With today’s ultra-low yields, it’s safe to say that every income-producing rock has already been turned over. If there were a foolproof way to generate extra income without additional risk, investors would already be all over it, pushing up the security’s price and pushing its yield down. Instead, higher yields are invariably a signal that a security type entails more risk than its lower-yielding counterparts.
Why would an investor pay a central bank to hold their money? There are only two reasons I can think of. One, you are speculating that another investor will come along and pay a higher price to buy the bonds from you (current European Union Central Bank scenario) or two, you are seeking safety in a very unstable environment where your only concern is the return of your principal.
Today’s negative yields are the manifestation of central bank policy pushed to an extreme.
Germany sold two-year government debt at a record low yield of minus 0.38 per cent on Wednesday, in a move reflecting expectations of further monetary easing for the eurozone next month. The policy-sensitive two-year bond offers a coupon of zero,
At the 2015 CFA Institute Fixed Income Management Conference in Boston, I learned that almost every speaker is concerned about the liquidity of corporate bonds. Many pointed the finger at Dodd-Frank and Basel III, which require greater amounts of high-quality capital. This means that investment banks, long-time facilitators of corporate bond-market making, are doing very little of it as they are reluctant to hold the inventory. This flies in the face of evidence that the bid-ask spread is narrowing. Speakers pointed out that much of the liquidity is being provided by hedge funds running algorithms designed to make money based on mispricing. But what happens when the conditions in which algos normally trade are violated? Most of the speakers think there would be no liquidity. Ouch!
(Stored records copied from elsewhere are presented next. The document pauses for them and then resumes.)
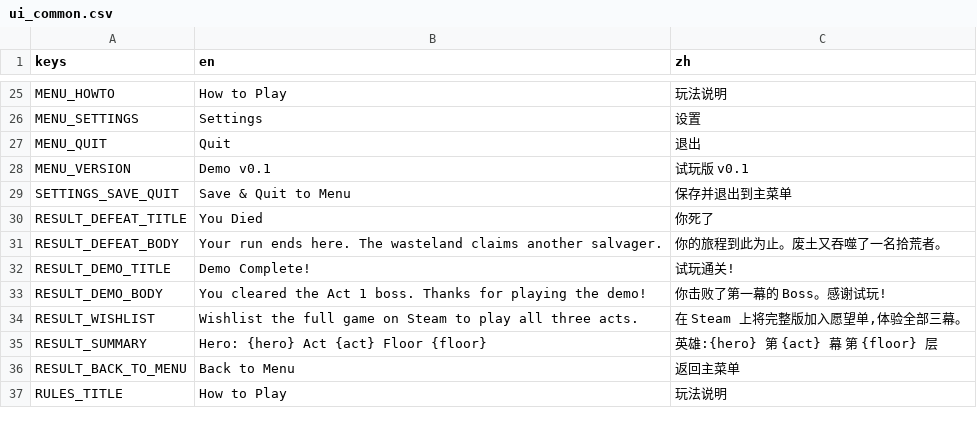
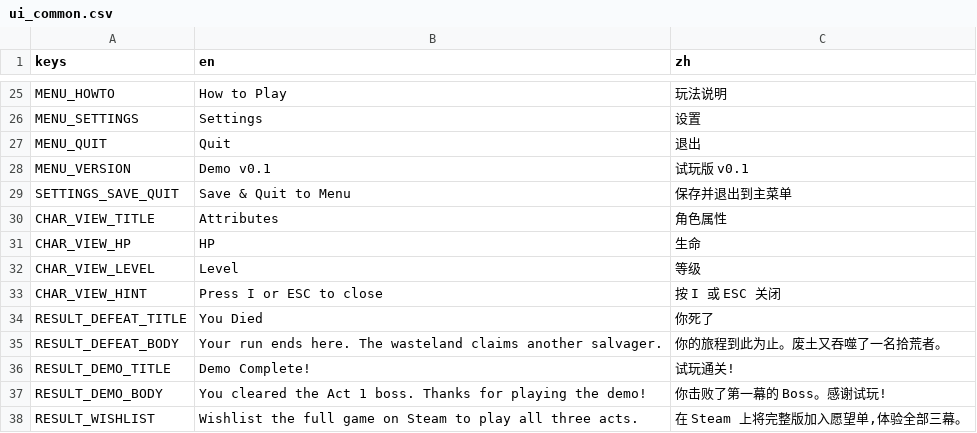
Before and after one commit to Jelly13124/Cardgame, a CSV file: assets/translations/ui_common.csv, drawn as a sheet; only a part is shown, gaps mark what is left out; the shorter side is filled out with more unchanged rows; the diff names each change by its address in the sheet, - before the commit and + after, or states it on an @@ line.

```diff
--- a/assets/translations/ui_common.csv
+++ b/assets/translations/ui_common.csv
+row 30: CHAR_VIEW_TITLE | Attributes | 角色属性
+row 31: CHAR_VIEW_HP | HP | 生命
+row 32: CHAR_VIEW_LEVEL | Level | 等级
+row 33: CHAR_VIEW_HINT | Press I or ESC to close | 按 I 或 ESC 关闭
```
Also changed, not shown: 4 other files.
When rates start to rise what will happen to the bond mutual funds? Could the lack of liquidity in bond markets and a market structure of requiring a broker to execute trades lead to a liquidity crisis?
There is a difference between owning individual bonds and owning a bond mutual fund.
When it comes time to sell, it can
be hard to find a buyer, and vice versa. PIMCOs
chief investment officer for U.S. core strategies, Scott
Mather, has compared the bond market to that for real estate. Few people list their houses on a website and expect to find a buyer. Instead, they pay an agent, who may
know a young couple interested in a fixer-upper next to the
railroad tracks. Both bonds and houses are far from
homogeneous. Real estate brokers have maintained their grip on
their market, despite consumers buying everything from
groceries to puppies online. “You can’t force every
house to be the same or force every issuer to issue the same
bond,” says Mather. Since the financial crisis, though,
players in the bond market have become more receptive to
technology and new solutions. They’ve had to as banks have
been regulated out of playing their traditional role as market
makers and, in a pinch, providers of liquidity.
An interesting article by Jason Zweig in the Wall Street Journal brought up an important concept that most investors pay little attention to, the current yields on the bonds in their portfolios, and which yield should be considered when deciding what bonds to purchase.
There are several different yield calculations for different kinds of bonds. For example, calculating the yield on a callable bond is difficult because the date at which the bond might be called (the coupon payments go away at that point) is unknown. There is the yield to maturity, which is the yield from holding the bond to maturity (assuming that you can reinvest all the coupon payments at the same rate as the bond’s current yield.) And there is also the current yield, which is the one a bond buyer should use when comparing different bonds to purchase.
The current yield is defined as the ratio of the coupon interest to the current market price and is what you can expect to receive by buying that bond today at the currently quoted price.
Current Yield = Annual Cash Flow / Current Bond Price
However, if the bond were to be sold at a capital gain or loss, or if the bond is called (bought back before maturity by the issuer) then the current yield would not be realized by the holder.
In today’s low rate environment I would favor evaluating bonds based on their current yield, using the yield to maturity measure may not be an accurate representation of the return the holder will receive given that it will be difficult to reinvest the cash flow from the annual coupon at the same rate.